As the lake got busier throughout the day, the waves that I had to battle became larger and more frequent. My initial instinct was to slow down, but I found that was actually more unsettling. So I leaned into the waves and actually sped up. I ended up gliding over them for the most part and getting through the rough patches much easier.
The lesson: Often in leadership we have situations that, at first, seem to feel better if we slow down or change course, but actually the opposite is true. How often have we had a conversation with someone, they push back or deflect, and we end up giving up or giving in? Like the jet ski, those are times when you actually need lean into the conversation, stand your ground and make your point. When I slowed down on the jet ski, the waves treated the machine and I like a little cork and I could have capsized easily. How many of us have had a conversation capsize, leaving us reaching for something to keep us afloat? It may be a little scary at first, but leaning in and continuing to move forward will get you through the rough waters.
2. Stand-up paddle board
Another first on this trip was riding a stand-up paddle board. Full transparency, this was the result of a late-night bet from my friend, Pete. “I’ll bet you can’t do the stand-up paddle board”. When I asked why he said, “because I can’t do it.” And a wager was born.
The next morning, after watching a YouTube video, I strapped the paddle board to my ankle and gave it a go. It was tough. I felt it mostly in my calves. But I did it. Our friend Dave was deemed the judge and he said I went far enough to be able to say “I did it”. (For the graceful dismount, see the video below.)
The lesson: While there was a little money on the line, what ultimately drove my desire to succeed had more to do with a smidge of competitive spirit and the drive to be able to say “I did it”. Money as a motivator has gotten a lot of attention recently as sign-on bonuses and higher-than-ever wages have been needed to fill many positions. Despite this, I still contend that money is not the be-all-end-all motivator for peak performance. You have to provide a competitive wage and good working environment, but those are just entry stakes. Getting people to dig deep and perform at a level that they never thought possible takes more than just moolah. We must challenge them and give them reasons to succeed.
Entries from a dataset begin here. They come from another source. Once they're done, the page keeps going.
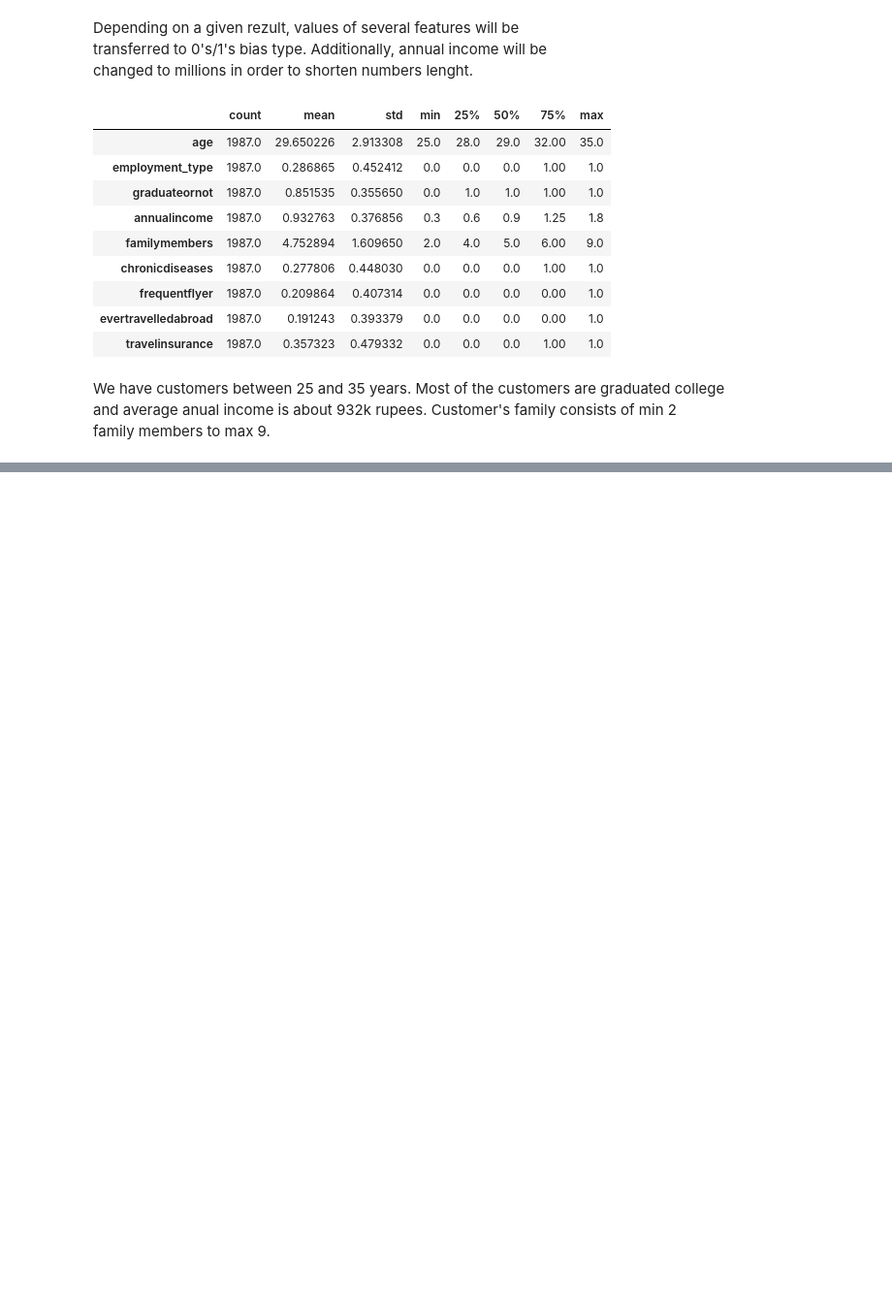
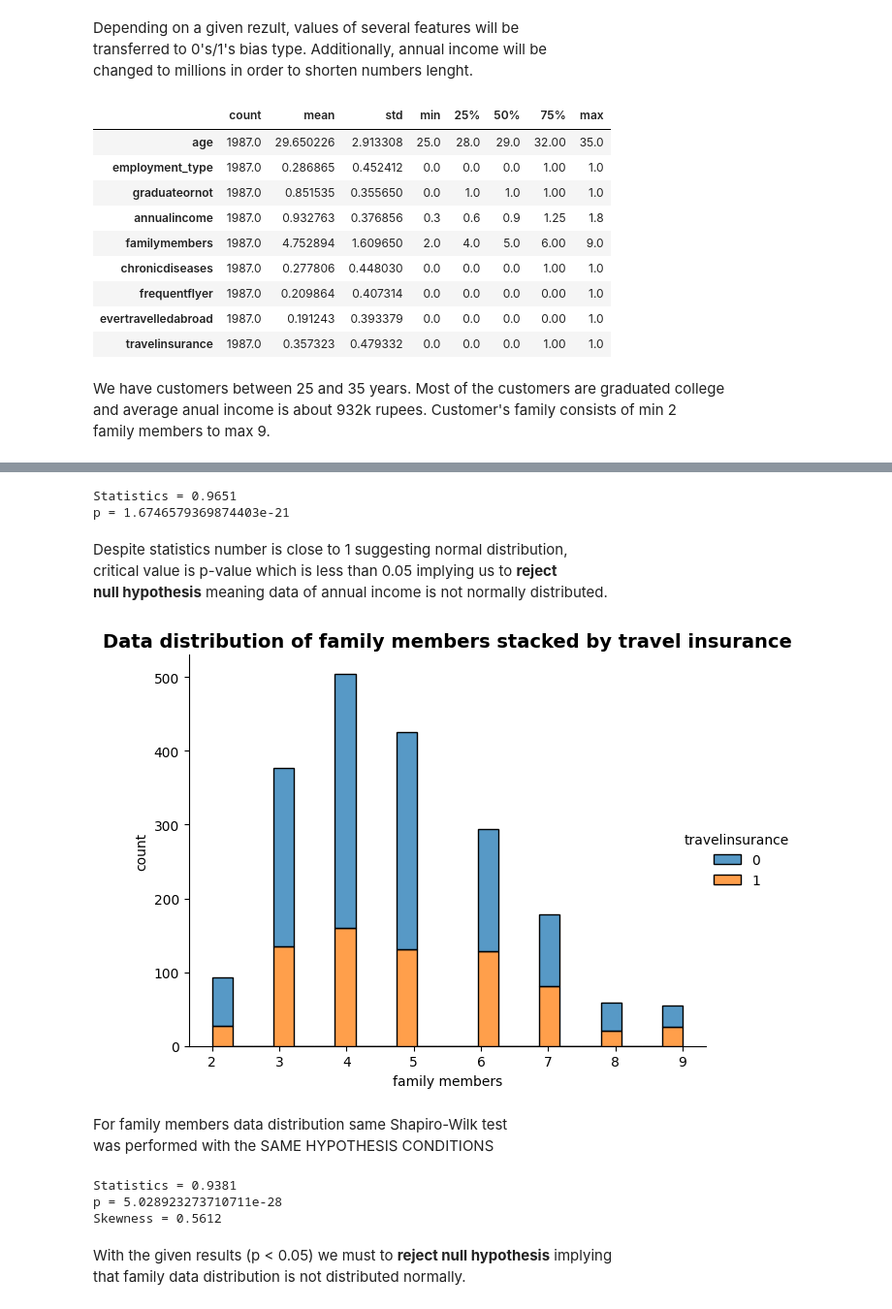
Before and after one commit to ShariYo/Modul3_Sprint1, a Jupyter notebook: project/main.ipynb, the cells around one changed output, grey strips where cells are left out. Shown: that part at 97% size. Drawn from its saved outputs; the diff is of its cells as text; code cells hidden in the pictures; blank space fills up the shorter version.

```diff
--- a/project/main.ipynb
+++ b/project/main.ipynb
@@ -143,0 +166,37 @@ plt.show()
+# %%
+stat, p = shapiro(travel_num["annualincome"])
+print(f"Statistics = {stat:.4f} \np = {p}")
+# %% [output]
+Statistics = 0.9651
+p = 1.6746579369874403e-21
+# %% [markdown]
+Despite statistics number is close to 1 suggesting normal distribution,
+critical value is p-value which is less than 0.05 implying us to **reject
+null hypothesis** meaning data of annual income is not normally distributed.
+# %%
+import functions_sandbox as sand
+sand.f_displot(
+    data=travel_cate,
+    xaxis="familymembers",
+    hue="travelinsurance",
+    multiple="stack",
+    xlabel="family members",
+    ylabel="count",
+    title="Data distribution of family members stacked by travel insurance"
+)
+# %% [output]
+[figure, added]
+# %% [markdown]
+For family members data distribution same Shapiro-Wilk test
+was performed with the SAME HYPOTHESIS CONDITIONS
+# %%
+stat, p = shapiro(travel_cate["familymembers"])
+print(f"Statistics = {stat:.4f} \np = {p}")
+print(f"Skewness = {travel_cate['familymembers'].skew():.4f}")
+# %% [output]
+Statistics = 0.9381
+p = 5.028923273710711e-28
+Skewness = 0.5612
+# %% [markdown]
+With the given results (p < 0.05) we must to **reject null hypothesis** implying
+that family data distribution is not distributed normally.
```
Also changed, not shown: parts of 6 cells of this notebook, 1 other file.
3. Wisdom from Dave
Many of our conversations throughout the weekend centered around our families and how things have played out over the years. At one point, Dave said, “If you spoil your kids, you’ll raise your grandkids. If you raise your kids, you can spoil your grandkids.” For the grandparents I know, they say that being able to spoil their grandkids is one of their greatest joys in life.
How does this relate to leadership? For starters, parenting IS leadership. Second, I can tell you from first-hand experience that if you don’t take care of and lead your direct reports, you’ll have your hands full having to lead and manage their direct reports. To bring this full circle, if you avoid important conversations (slowing down on the jet ski) you will have a lack of accountability, trust, and willingness to even try to achieve peak performance.
Likewise, if you are firm and fair with your direct reports, they will likely do the same with theirs, which fosters trust at all levels.
So there you have it! A few observations and lessons that I hope you find helpful! If you have thoughts or questions on any of these lessons, I’d love to hear them! Call, text, email, or shout out on the socials.
Thanks for reading!
Calendly: book time on my calendar